Michael Folonis reacted with baffled delight when he was chosen to design the 50,000-square-foot, three-story UCLA Outpatient Surgery and Medical Building in Santa Monica. He had no background in health care. But his client, Randall Miller, an owner-developer who was constructing the building with the intention of leasing it to UCLA, simply told him that a good architect should be able to design anything.

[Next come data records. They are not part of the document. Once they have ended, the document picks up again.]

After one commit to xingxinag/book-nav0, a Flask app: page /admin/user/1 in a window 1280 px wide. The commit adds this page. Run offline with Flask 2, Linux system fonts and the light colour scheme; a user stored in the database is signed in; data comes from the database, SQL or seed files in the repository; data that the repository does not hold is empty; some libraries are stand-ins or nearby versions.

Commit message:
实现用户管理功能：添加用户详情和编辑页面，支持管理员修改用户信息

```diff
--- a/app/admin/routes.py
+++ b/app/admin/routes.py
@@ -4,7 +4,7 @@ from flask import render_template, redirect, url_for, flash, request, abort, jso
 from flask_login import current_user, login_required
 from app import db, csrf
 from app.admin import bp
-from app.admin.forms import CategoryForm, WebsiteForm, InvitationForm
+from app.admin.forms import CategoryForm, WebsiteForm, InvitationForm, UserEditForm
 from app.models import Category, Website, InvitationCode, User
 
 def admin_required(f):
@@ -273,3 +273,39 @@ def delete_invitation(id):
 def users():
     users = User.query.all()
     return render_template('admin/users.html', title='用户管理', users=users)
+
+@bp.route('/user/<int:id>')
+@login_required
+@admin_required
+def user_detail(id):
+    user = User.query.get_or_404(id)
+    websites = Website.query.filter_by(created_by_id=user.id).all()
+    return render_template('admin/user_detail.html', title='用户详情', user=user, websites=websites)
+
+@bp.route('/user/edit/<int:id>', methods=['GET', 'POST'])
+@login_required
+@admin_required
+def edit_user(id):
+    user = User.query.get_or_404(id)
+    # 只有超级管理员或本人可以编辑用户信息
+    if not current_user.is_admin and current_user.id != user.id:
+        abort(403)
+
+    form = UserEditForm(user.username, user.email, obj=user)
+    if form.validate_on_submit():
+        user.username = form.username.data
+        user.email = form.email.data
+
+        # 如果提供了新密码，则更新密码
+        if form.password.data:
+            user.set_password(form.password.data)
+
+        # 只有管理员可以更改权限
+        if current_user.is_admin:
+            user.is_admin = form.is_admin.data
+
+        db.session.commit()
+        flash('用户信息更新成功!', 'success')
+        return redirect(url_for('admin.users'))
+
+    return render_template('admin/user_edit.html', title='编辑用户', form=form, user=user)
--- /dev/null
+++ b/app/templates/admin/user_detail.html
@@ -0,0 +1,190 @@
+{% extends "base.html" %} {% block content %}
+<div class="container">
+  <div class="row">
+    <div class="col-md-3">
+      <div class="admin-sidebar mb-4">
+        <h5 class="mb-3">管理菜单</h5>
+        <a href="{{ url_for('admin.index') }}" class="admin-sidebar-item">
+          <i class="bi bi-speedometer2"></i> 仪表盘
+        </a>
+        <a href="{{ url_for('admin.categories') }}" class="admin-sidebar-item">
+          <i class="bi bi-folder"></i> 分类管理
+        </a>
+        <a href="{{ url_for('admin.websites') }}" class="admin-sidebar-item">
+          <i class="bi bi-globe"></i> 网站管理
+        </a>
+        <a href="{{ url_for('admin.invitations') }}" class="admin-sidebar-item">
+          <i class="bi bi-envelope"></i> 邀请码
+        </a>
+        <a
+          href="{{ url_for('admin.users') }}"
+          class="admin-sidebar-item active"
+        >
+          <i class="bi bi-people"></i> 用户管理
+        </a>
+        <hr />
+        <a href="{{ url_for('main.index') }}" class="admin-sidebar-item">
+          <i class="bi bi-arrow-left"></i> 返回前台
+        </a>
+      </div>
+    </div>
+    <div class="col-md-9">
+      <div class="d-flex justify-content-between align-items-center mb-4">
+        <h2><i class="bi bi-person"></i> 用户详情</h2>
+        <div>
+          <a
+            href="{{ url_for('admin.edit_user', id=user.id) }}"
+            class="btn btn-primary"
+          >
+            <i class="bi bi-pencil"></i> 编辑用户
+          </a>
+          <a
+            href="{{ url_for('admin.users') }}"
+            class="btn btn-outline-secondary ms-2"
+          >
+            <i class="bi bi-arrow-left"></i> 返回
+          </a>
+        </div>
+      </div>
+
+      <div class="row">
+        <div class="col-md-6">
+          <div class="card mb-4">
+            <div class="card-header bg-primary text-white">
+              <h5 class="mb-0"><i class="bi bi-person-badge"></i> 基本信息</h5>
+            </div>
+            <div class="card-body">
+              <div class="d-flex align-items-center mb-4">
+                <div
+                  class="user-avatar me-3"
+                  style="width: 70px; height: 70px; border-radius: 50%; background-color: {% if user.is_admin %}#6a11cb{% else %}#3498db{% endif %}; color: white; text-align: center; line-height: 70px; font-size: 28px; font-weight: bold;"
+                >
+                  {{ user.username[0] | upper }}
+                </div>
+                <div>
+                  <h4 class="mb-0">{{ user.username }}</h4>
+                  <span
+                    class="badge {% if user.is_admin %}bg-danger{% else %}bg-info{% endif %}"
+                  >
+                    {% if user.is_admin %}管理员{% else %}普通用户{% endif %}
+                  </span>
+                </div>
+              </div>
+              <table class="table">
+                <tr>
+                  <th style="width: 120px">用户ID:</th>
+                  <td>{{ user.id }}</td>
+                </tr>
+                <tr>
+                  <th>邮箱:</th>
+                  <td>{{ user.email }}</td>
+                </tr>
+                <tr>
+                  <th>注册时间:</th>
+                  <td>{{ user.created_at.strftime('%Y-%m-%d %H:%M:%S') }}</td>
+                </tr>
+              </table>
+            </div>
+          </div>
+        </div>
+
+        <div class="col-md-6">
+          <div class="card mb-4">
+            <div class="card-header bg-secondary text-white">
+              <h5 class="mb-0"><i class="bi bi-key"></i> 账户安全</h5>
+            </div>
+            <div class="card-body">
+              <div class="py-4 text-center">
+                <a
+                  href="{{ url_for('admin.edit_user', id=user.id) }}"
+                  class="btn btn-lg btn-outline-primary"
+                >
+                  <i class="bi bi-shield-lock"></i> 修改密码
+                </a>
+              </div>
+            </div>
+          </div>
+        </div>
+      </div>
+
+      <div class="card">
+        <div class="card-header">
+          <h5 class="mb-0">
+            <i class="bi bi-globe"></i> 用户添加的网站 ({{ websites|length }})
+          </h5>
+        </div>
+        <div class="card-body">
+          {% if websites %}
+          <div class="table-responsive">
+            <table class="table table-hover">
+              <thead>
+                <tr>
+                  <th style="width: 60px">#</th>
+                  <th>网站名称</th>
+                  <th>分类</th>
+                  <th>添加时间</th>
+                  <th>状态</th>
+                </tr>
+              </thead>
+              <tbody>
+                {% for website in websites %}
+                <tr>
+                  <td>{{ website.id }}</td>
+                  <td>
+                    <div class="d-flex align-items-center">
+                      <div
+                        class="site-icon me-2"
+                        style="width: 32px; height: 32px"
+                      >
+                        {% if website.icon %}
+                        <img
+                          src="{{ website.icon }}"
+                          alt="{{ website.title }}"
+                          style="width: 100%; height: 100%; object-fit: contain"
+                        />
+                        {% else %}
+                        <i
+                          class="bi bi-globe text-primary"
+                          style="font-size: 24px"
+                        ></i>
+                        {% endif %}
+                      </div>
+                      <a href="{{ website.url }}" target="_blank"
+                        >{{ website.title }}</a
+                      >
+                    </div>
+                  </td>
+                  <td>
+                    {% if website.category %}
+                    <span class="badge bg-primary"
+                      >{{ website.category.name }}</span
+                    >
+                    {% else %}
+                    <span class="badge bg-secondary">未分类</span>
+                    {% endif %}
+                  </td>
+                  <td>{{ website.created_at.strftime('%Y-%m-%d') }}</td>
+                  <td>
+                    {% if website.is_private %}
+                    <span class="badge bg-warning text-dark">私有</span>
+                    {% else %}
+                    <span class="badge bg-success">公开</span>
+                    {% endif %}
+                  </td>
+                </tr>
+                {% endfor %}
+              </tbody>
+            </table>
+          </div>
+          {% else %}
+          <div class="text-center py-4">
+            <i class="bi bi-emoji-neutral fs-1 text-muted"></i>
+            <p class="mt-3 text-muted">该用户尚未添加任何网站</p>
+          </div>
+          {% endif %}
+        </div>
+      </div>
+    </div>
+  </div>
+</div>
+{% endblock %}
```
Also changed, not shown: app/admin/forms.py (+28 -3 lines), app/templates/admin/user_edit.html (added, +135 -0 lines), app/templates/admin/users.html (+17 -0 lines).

Educated at SCI-Arc and UCLA, Santa Monica–based Folonis worked for Frank Gehry and Ray Kappe before starting his own firm in 1983. His residential, mixed-use, and preservation work of the last three decades expresses his loyalty to the legacy of California Modernists—buildings that use daylight as a material and strive to connect the interior with the outdoors. Perhaps because his portfolio does not include other medical buildings, the architect was able to bring an unencumbered approach and elegance to the UCLA center. “I needed to think about what this building means to people,” says Folonis. “What it means to me is: This is a very scary place. How can I change this experience?”